Amid a global pandemic, recent rhetoric has sought to make ill-informed comparisons between vaccine mandates and the Holocaust. Vaccine opponents in Indiana have spread misinformation on vaccines, including irresponsible comparisons to Nazi medical experiments. While there may be legitimate debate over whether vaccine mandates work, surely there are better arguments. Such comparisons not only cloud genuine reasons to resist mandates, they dangerously foment Holocaust distortion and denial.
The Nazi perversion of medicine occurred not because it embraced vaccines, but because it enlisted medical professionals to commit atrocities against Jews and others simply because of who they were. One could make historical comparisons between the Holocaust and United States today, but they do not involve vaccines. The gradual and steady stream of falsehoods, distortions and misinformation worked just as well in 1930s Germany to dehumanize targeted groups as they do today in putting public health at risk in 2020s America.
Should Indiana's Republican supermajority pass House Bill 1001 based on accurate and well-informed historical comparisons to the Holocaust, let them do so. If, on the other hand, their best arguments rely on offensive comparisons that trivialize this history and only amplify antisemitic tendencies, then the proponents of this bill should immediately repudiate these comparisons and find better evidence to make their case.
Wording of state law raises hauler questions
The interesting thing about current law for waste management bids is the phrase, “By state law, Indiana municipalities must go with the lowest responsible and responsive bidder.”
Red River seems to be neither. Did the company dupe our city?
Somber anniversary for Azerbaijanis
Today, one of our closest allies, the Republic of Azerbaijan, marks the 32nd anniversary of one of the most heinous massacres committed against its people by Soviet troops. The mass killing of more than 130 civilians in the city of Baku more than three decades ago became the grand event that cracked the foundations of our adversary: the Soviet regime.
To crush the voices of Azerbaijan and suppress the emerging voices of democracy, on the night of Jan. 19-20, 1990, Moscow sent 26,000 Soviet troops to brutally invade Azerbaijan. By the morning hours of Jan. 20, after an armed attack against unarmed people, 140 civilians lay dead on the streets of the city, and more would be killed in the following days.

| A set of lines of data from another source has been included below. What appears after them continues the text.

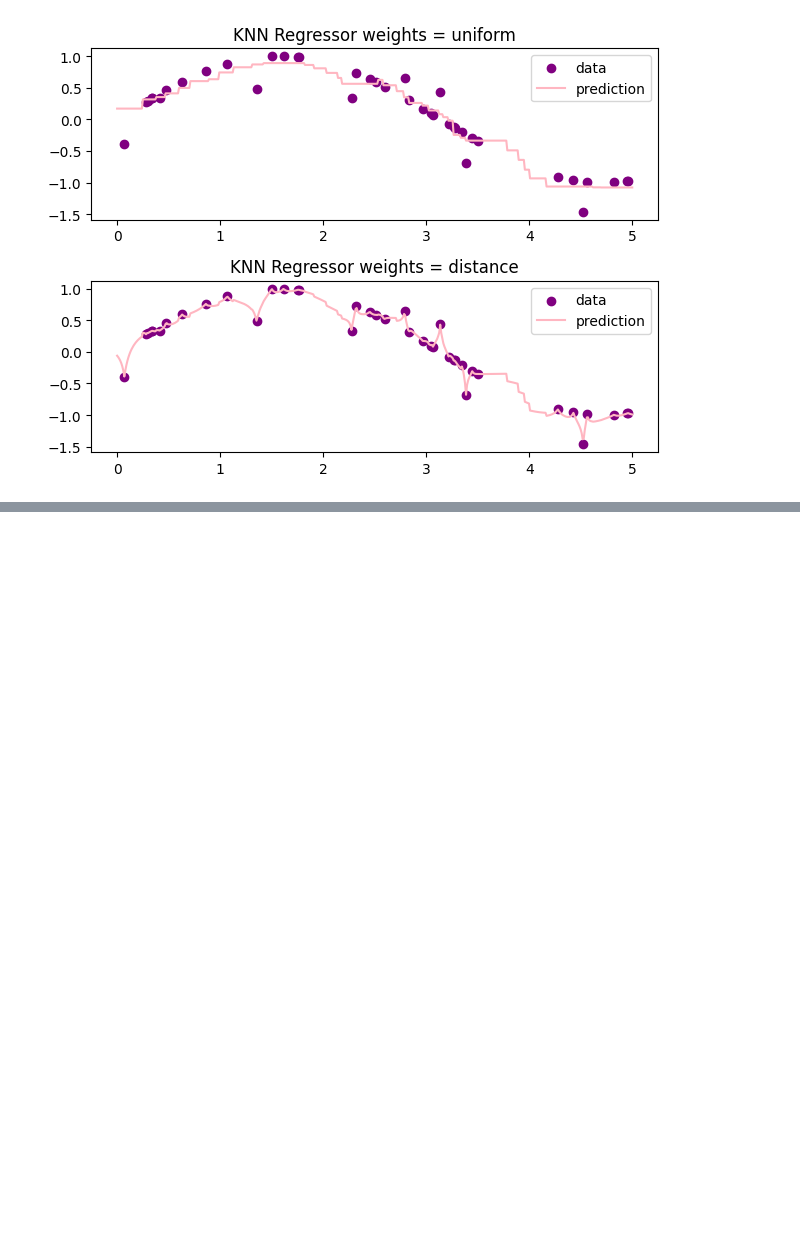
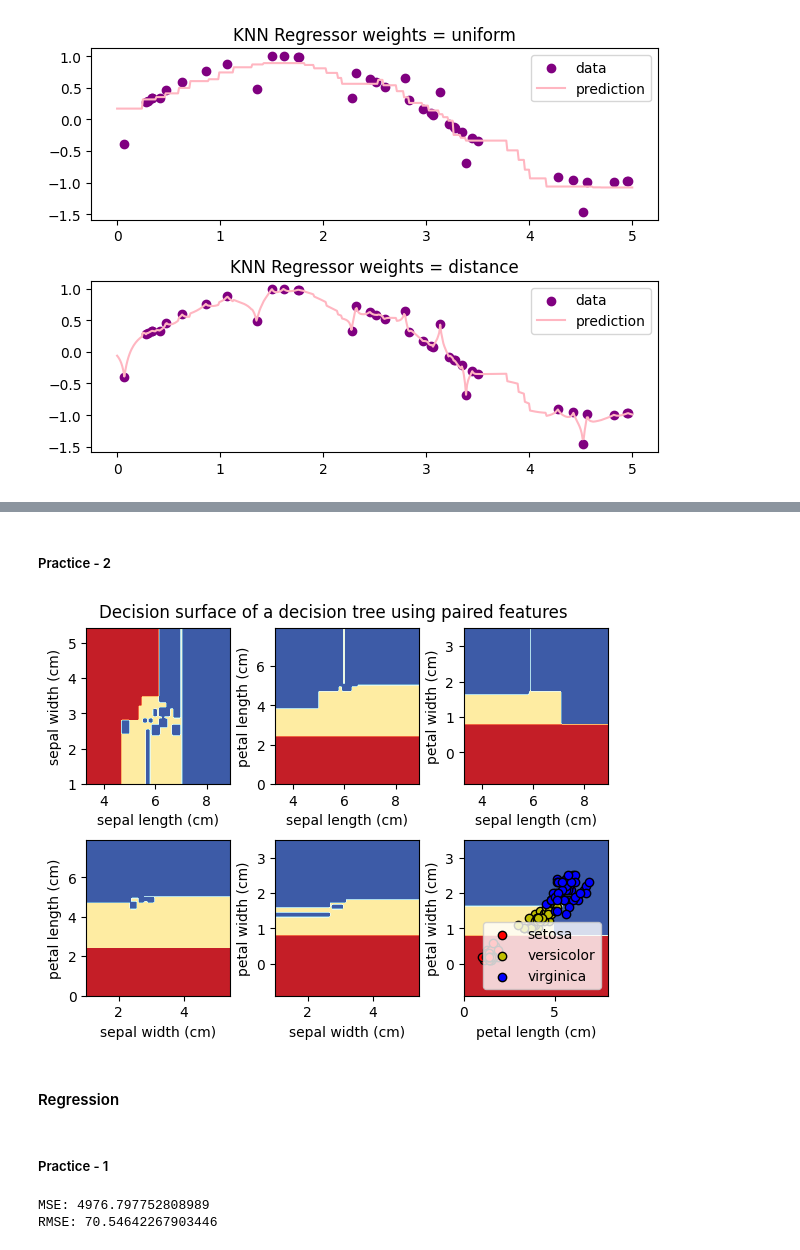
Before and after one commit to sultankeles/MachineLearning, a Jupyter notebook: MachineLearning.ipynb, the cells around one changed output, grey strips where cells are left out. Saved outputs shown, nothing was run; the diff lists cells and outputs as text; code cells hidden in the pictures; blank space fills up the shorter version.

```diff
--- a/MachineLearning.ipynb
+++ b/MachineLearning.ipynb
@@ -122,0 +182,80 @@ plt.show()
+# %% [markdown]
+##### Practice - 2
+# %%
+from sklearn.datasets import load_iris
+from sklearn.tree import DecisionTreeClassifier
+from sklearn.inspection import DecisionBoundaryDisplay
+
+import matplotlib.pyplot as plt
+import numpy as np
+
+# If you don't want to see warnings:
+import warnings
+warnings.filterwarnings('ignore')
+
+# Dataset review
+iris = load_iris()
+
+n_classes = len(iris.target_names)
+plot_colors = 'ryb'
+
+for pairidx, pair in enumerate([[0,1], [0,2], [0,3], [1,2], [1,3], [2,3]]):
+
+  X = iris.data[:, pair]  # features
+  y = iris.target # target
+
+  clf = DecisionTreeClassifier().fit(X, y)
+
+  ax = plt.subplot(2, 3, pairidx + 1)
+  plt.tight_layout(h_pad = 0.5, w_pad = 0.5, pad = 2.5)
+  DecisionBoundaryDisplay.from_estimator(clf,
+                                         X,
+                                         cmap = plt.cm.RdYlBu,
+                                         response_method = 'predict',
+                                         ax = ax,
+                                         xlabel=iris.feature_names[pair[0]],
+                                         ylabel=iris.feature_names[pair[1]])
+for i, color in zip(range(n_classes), plot_colors):
+  idx = np.where(y == i)
+  plt.scatter(X[idx, 0], X[idx, 1], c = color, label = iris.target_names[i], cmap = plt.cm.RdYlBu, edgecolors='black')
+
+plt.suptitle('Decision surface of a decision tree using paired features')
+plt.legend()
+plt.show()
+# %% [output]
+[figure, added]
+# %% [markdown]
+#### Regression
+# %% [markdown]
+##### Practice - 1
+# %%
+from sklearn.datasets import load_diabetes
+from sklearn.model_selection import train_test_split
+from sklearn.tree import DecisionTreeRegressor
+from sklearn.metrics import mean_squared_error
+
+import numpy as np
+
+diabetes = load_diabetes()
+
+X = diabetes.data # features
+y = diabetes.target # target
+
+X_train, X_test, y_train, y_test = train_test_split(X, y, test_size = 0.2, random_state = 42)
+
+# Decision Tree Regression Model
+tree_reg = DecisionTreeRegressor(random_state = 42)
+tree_reg.fit(X_train, y_train)
+
+# Prediction
+y_pred = tree_reg.predict(X_test)
+
+# Evaluation
+mse = mean_squared_error(y_test, y_pred)
+print('MSE:', mse)
+
+rmse = np.sqrt(mse)
+print('RMSE:', rmse)
+# %% [output]
+MSE: 4976.797752808989
+RMSE: 70.54642267903446
```
Also changed, not shown: parts of 6 cells of this notebook.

We must speak out against the Kremlin's war crimes, perpetrated three decades ago, now and in the future.
Inspiration for TRF
Here's an idea. This year's Three Rivers Festival's parade grand marshal: Dick Stoner!